The 2017 Hilux Rural Games got off to a great start on Friday with the Running of the Wools in Feilding. The event drew a good crowd who delighted in witnessing 1000 sheep racing from the saleyards, through the centre of town, around Manchester Square and back again.
It's the first time the Games have ever been hosted by Manawatu or held in the North Island. It's great so many people came out to support the various activities that were held over the three days.
Feilding played host on Friday while the action moved to Palmerston North during the weekend.
I think Games founder and trustee Steve Hollander said it best when he said the Rural Games are a celebration of "sports that built a nation" and represent the best of rural New Zealand.

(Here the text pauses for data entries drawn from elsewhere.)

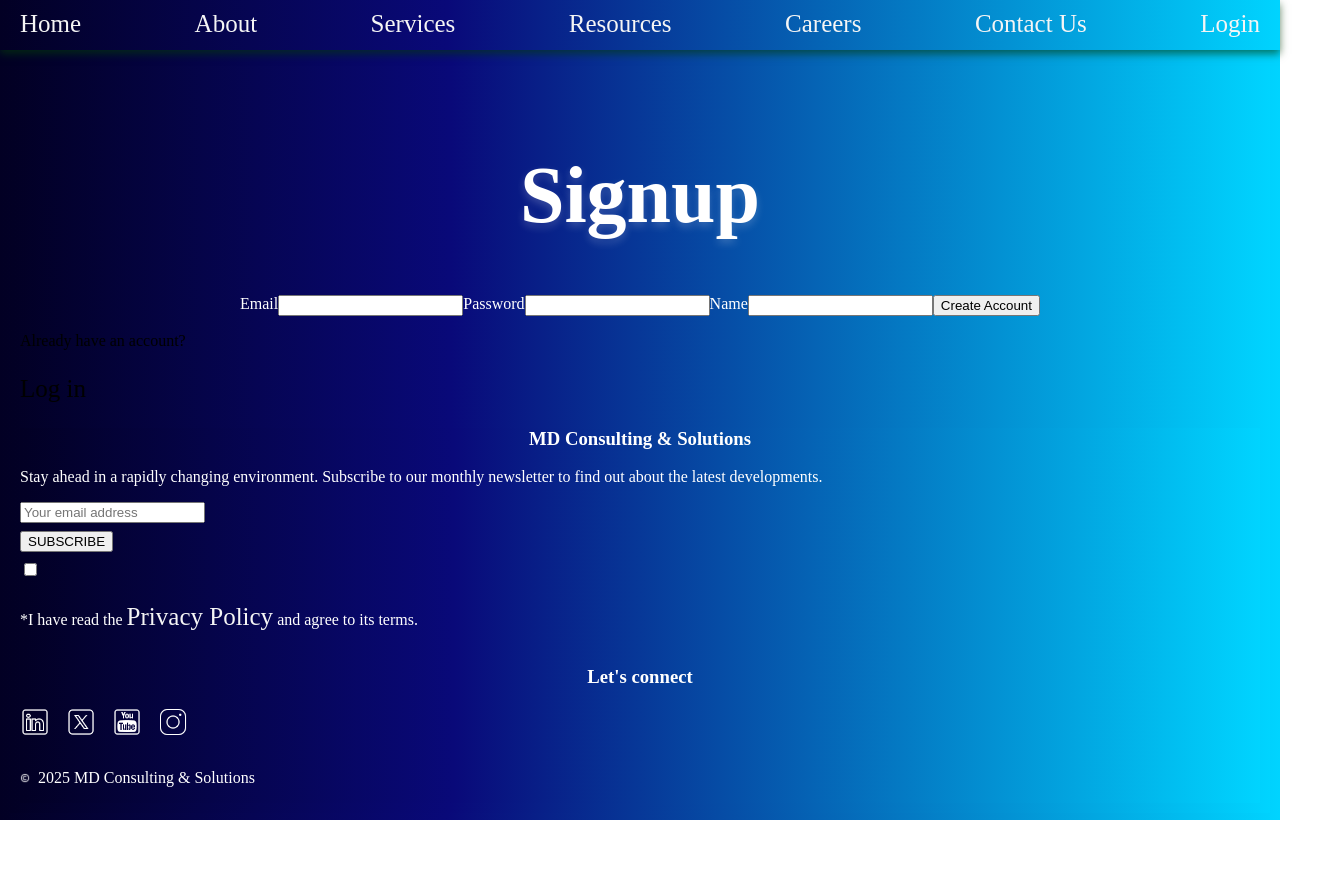
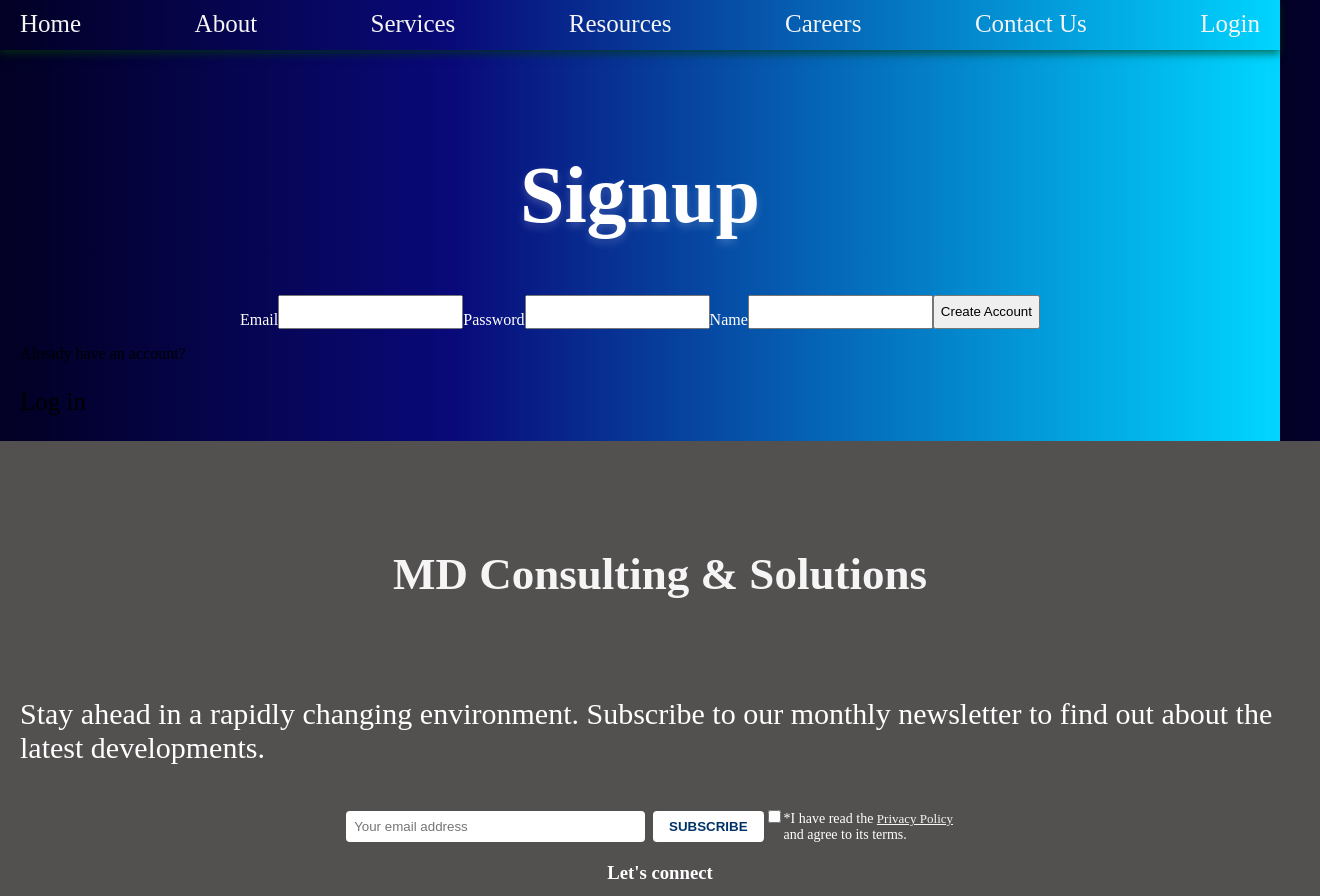
Before and after one commit to danadi87/website-frontend, a React (Vite) app: page /signup in a window 1280 px wide. Shown: the top 896 px of the page, 1320 px wide, since content can reach past the window. Before the commit the page ends 820 px from the top, so only its background shows below. Built offline with nearby package versions, Linux system fonts and the light colour scheme; no server answers; a web font is replaced by a local one.

Commit message:
styled the Footer

```diff
--- a/components/Footer.jsx
+++ b/components/Footer.jsx
@@ -10,20 +10,23 @@ import copyrightIcon from "@assets/icons-copyright.png";
 export function Footer() {
   return (
     <div className="footer">
-      <h3>MD Consulting & Solutions</h3>
-      <p>
+      <h2>MD Consulting & Solutions</h2>
+      <p className="text">
         Stay ahead in a rapidly changing environment. Subscribe to our monthly
         newsletter to find out about the latest developments.
       </p>
-      <form className="subscribe" id="subscribe">
-        <input placeholder="Your email address"></input>
-        <button>SUBSCRIBE</button>
-        <input type="checkbox"></input>
-        <p className="privacy">
-          *I have read the <Link to="/privacy-policy">Privacy Policy</Link> and
-          agree to its terms.
-        </p>
-      </form>
+<form>
+  <div className="subscribe-row">
+    <input placeholder="Your email address" />
+    <button type="submit">SUBSCRIBE</button>
+  </div>
+  <div className="subscribe-consent">
+    <input type="checkbox" />
+    <p className="privacy-policy-link">
+      *I have read the <Link to="/privacy-policy">Privacy Policy</Link> and agree to its terms.
+    </p>
+  </div>
+</form>
       <h3 className="social">Let's connect</h3>
       <div className="social-icons">
         <a
--- a/src/styles/Footer.css
+++ b/src/styles/Footer.css
@@ -1,14 +1,17 @@
 .footer {
-  background: #020024;
-  background: linear-gradient(
-    90deg,
-    rgba(2, 0, 36, 1) 0%,
-    rgba(9, 9, 121, 1) 35%,
-    rgba(0, 212, 255, 1) 100%
-  );
+width: calc(100vw + 40px);
+   margin-left: -20px;
+   margin-right: -10px;
+  padding: 40px 20px;
+  box-sizing: border-box;
+  display: flex;
+  flex-direction: column;
+  align-items: center;
+  background: rgb(83, 80, 80);
   color: whitesmoke;
-  align-items: center;
+  overflow-x: hidden;
 }
+
 .social-icons {
   display: flex;
   gap: 16px;
@@ -41,10 +44,49 @@
 .social h3 {
   text-align: left;
 }
-.subscribe{
+.subscribe-row {
   display: flex;
-  flex-direction: column;
-  align-items: flex-start;
-  gap:8px;
+  align-items:flex-start;
+  gap: 8px;
+  width: 100%;
+  max-width: 600px;
   margin-top: 16px;
 }
+
+.subscribe-row input {
+  flex: 1;
+  padding: 8px;
+  border-radius: 4px;
+  border: none;
+}
+
+.subscribe-row button {
+  padding: 8px 16px;
+  border: none;
+  border-radius: 4px;
+  background-color: #ffffff;
+  color: #003366;
+  cursor: pointer;
+  font-weight: bold;
+}
+
+.subscribe-consent {
+  margin-top: 12px;
+  display: flex;
+  align-items:baseline;
+  text-align: left;
+  max-width: 600px;
+}
+
+.subscribe-consent p {
+  margin: 0;
+  color: white;
+  font-size: 14px;
+}
+.privacy-policy-link a{
+  font-size: small;
+  text-decoration: underline;
+}
+.text{
+  font-size: 30px;
+}
--- a/src/styles/Signup.css
+++ b/src/styles/Signup.css
@@ -1,3 +1,10 @@
 p {
   color: black;
 }
+.label{
+  display: flex;
+  flex-direction: column;
+  align-items: flex-start;
+   gap:8px;
+  margin-top: 16px;
+}
```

Our former Mayor of Manawatu, Margaret Kouvelis, is the chairwoman of the NZ Rural Games Trust. She was integral in the event being moved from Queenstown to Palmerston North.
According to Margaret, whether you live in the city or you live in the country, it's important to celebrate our agribusiness.

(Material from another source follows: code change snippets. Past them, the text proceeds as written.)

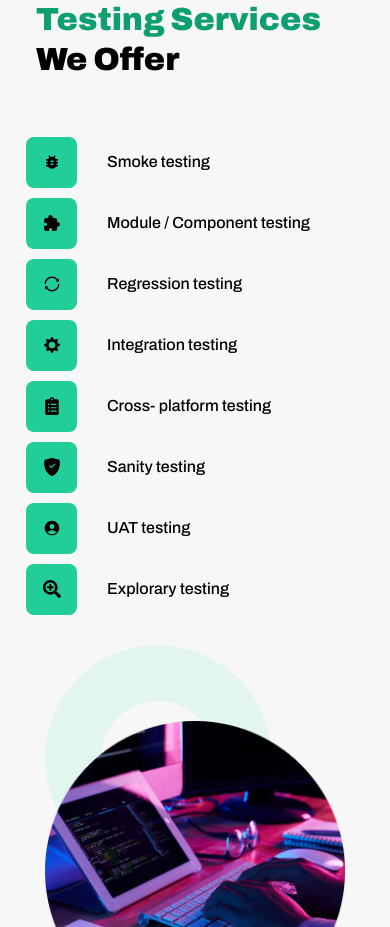
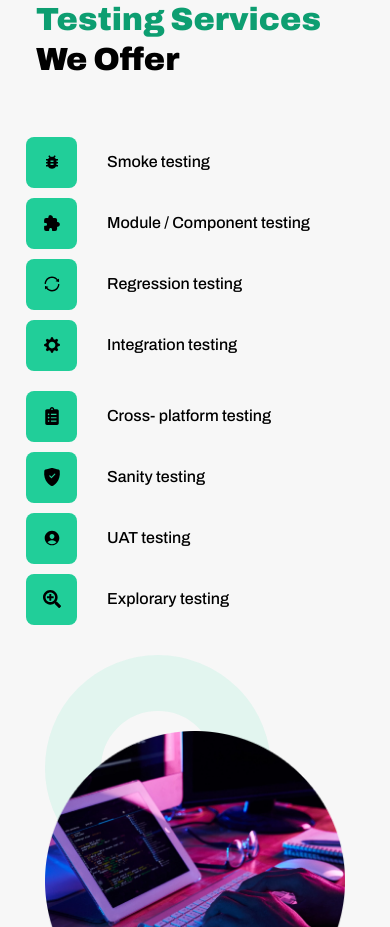
Before and after one commit to a11ysolutions/website, a React (Create React App) app: page /functional in a window 390 px wide. Shown: the part 5520-6447 px from the top of the page. Built offline with nearby package versions, Linux system fonts and the light colour scheme.

Commit message:
fix: update functional-testing-services section in functional/tablet

```diff
--- a/src/Components/Functional/Functional.js
+++ b/src/Components/Functional/Functional.js
@@ -220,15 +220,19 @@ function Functional() {
             color2Text="We Offer"
           ></BicolorTitledText>
 
-          <div className='checked-with-icons'>
+          <div className='checked-items'>
+            <div>
               <CheckedItem icon={BUG_ICON} >Smoke testing</CheckedItem>
               <CheckedItem icon={PUZZLE_ICON}>Module / Component testing</CheckedItem>
               <CheckedItem icon={SYNC_ICON}>Regression testing</CheckedItem>
               <CheckedItem icon={GEAR_ICON}>Integration testing</CheckedItem>
+            </div>
+            <div>
               <CheckedItem icon={CLIPBOARD_ICON}>Cross- platform testing</CheckedItem>
               <CheckedItem icon={SHIELD_ICON}>Sanity testing</CheckedItem>
               <CheckedItem icon={PERSON_ICON}>UAT testing</CheckedItem>
               <CheckedItem icon={SEARCH_ICON}>Explorary testing</CheckedItem>
+            </div>
           </div>
         </div>
 
```
Lines whose indentation alone changed are shown as unchanged.
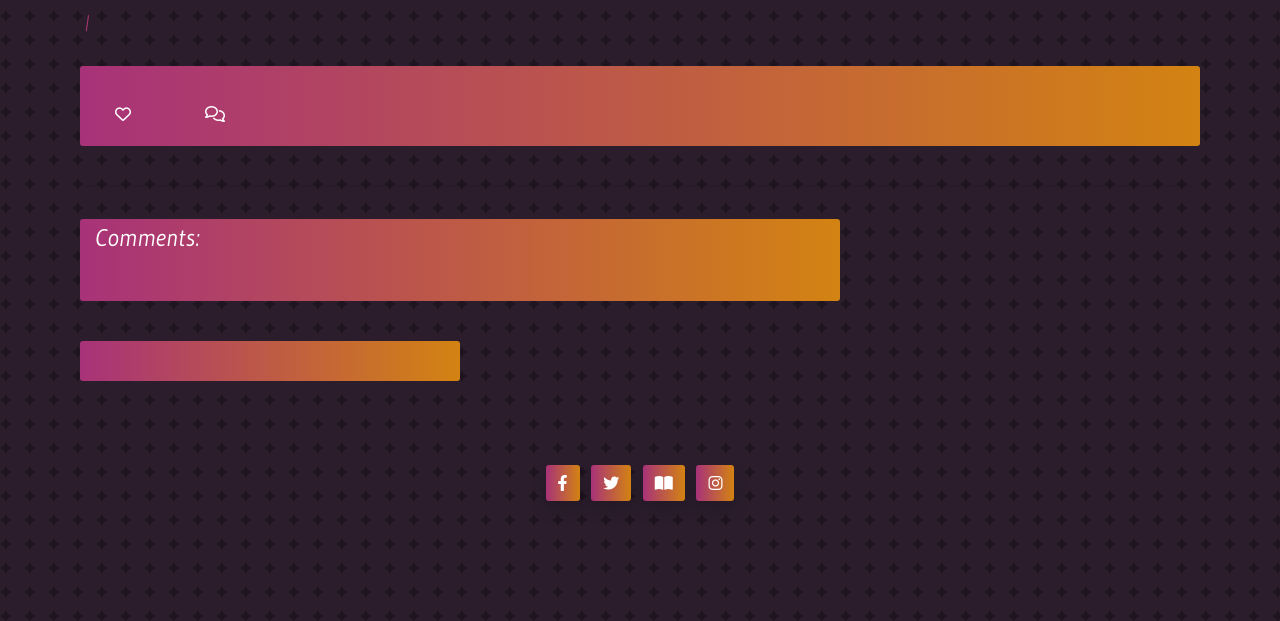
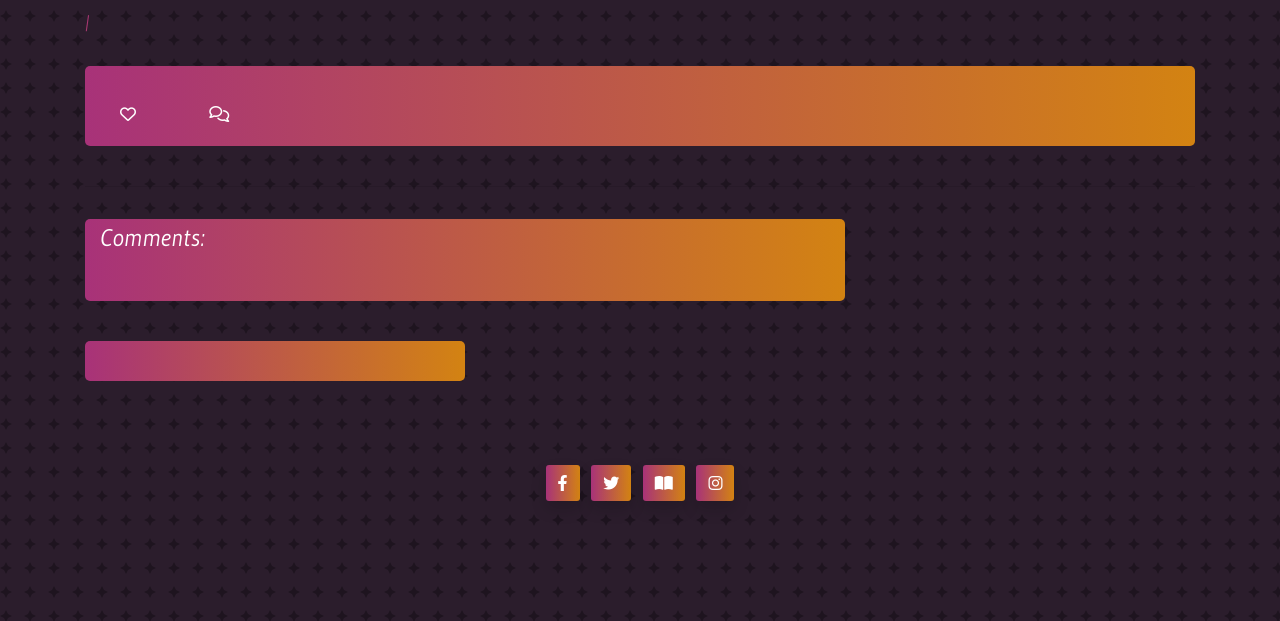
Before and after one commit to FullstackSammy/movie-review-blog, a Django app: template templates/post_detail.html in a window 1280 px wide. Shown: the part 86-707 px from the top of the page. Run offline with Django 3.2, Linux system fonts and the light colour scheme; the template is opened without the code that fills it, so the values that code supplies are empty.

Commit message:
Added more styling for cards

```diff
--- a/static/css/style.css
+++ b/static/css/style.css
@@ -95,7 +95,8 @@ h4 {
 }
 
 .card {
-  margin: 10px;
+  margin: 15px;
+  border-radius: 5px;
 }
 
 .card-text {
```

The aim of the rural games is to give back something of our legacy to the next generation.
A lot of what makes us who we are is based on our rural roots and values. It's our "give it a go" attitude, our Kiwi ingenuity, our No 8 wire mentality, our sense of fun and adventure - it's even the modesty that is reflected by our great athletes.
Among the competition disciplines that featured in the Rural Games were gumboot, egg and cowpat throwing as well as wood chopping, speed shearing, dog trialling and fencing.

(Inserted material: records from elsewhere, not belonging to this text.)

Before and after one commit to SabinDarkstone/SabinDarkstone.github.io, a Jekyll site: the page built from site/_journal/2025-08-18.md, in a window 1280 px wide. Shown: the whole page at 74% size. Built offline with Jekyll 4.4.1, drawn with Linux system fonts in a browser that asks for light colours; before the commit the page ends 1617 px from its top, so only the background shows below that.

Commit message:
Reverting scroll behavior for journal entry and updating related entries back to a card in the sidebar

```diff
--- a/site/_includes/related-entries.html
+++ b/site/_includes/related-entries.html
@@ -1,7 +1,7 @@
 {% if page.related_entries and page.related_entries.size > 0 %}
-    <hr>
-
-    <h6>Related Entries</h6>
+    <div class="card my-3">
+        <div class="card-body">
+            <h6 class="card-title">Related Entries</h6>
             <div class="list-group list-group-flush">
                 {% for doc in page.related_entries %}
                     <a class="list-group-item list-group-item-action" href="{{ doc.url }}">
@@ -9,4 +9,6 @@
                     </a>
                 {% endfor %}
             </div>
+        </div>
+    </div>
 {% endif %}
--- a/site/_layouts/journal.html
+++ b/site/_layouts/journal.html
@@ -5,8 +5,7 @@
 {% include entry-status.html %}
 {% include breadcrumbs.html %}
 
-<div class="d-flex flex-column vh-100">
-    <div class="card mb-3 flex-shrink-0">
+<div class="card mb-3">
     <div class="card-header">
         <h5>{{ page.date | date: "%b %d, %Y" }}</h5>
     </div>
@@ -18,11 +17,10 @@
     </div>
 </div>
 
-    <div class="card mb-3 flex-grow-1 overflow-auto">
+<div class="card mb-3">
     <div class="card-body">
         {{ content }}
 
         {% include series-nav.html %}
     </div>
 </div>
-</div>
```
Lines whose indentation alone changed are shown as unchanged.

The man and mutt race with shepherds and their dogs was a crowd favourite, and the gumboot throwing was a popular event too.
There were some big names among the competitors in the gumboot throw, with Dame Valerie Adams taking first place in the women's event.
Bulls' own Becs Symes took the silver with an impressive throw in pretty trying conditions, while in third place was New Zealand record-holder Kristin Churchward from Taihape.
In the men's event, Whanganui's James Kellow beat current New Zealand record-holder and Olympic decathlete Brent Newdick into second place.
Mahe Drysdale was a keen competitor but didn't make it to the podium.
A host of fun have-a-go contests for all ages throughout the weekend included Fonterra speed milking, Toyota hay bale stacking, cowpat tossing and kids' tree-climbing sessions run by the NZ Arboricultural Association.
The Hilux Rural Games held in our region and by our region over three days celebrated all that is good about rural and provincial life.
I'm picking they'll be back and I'd urge you to take the time to catch some of the action.
"The aim of the rural games is to give back something of our legacy to the next generation.
A lot of what makes us who we are is based on our rural roots and values."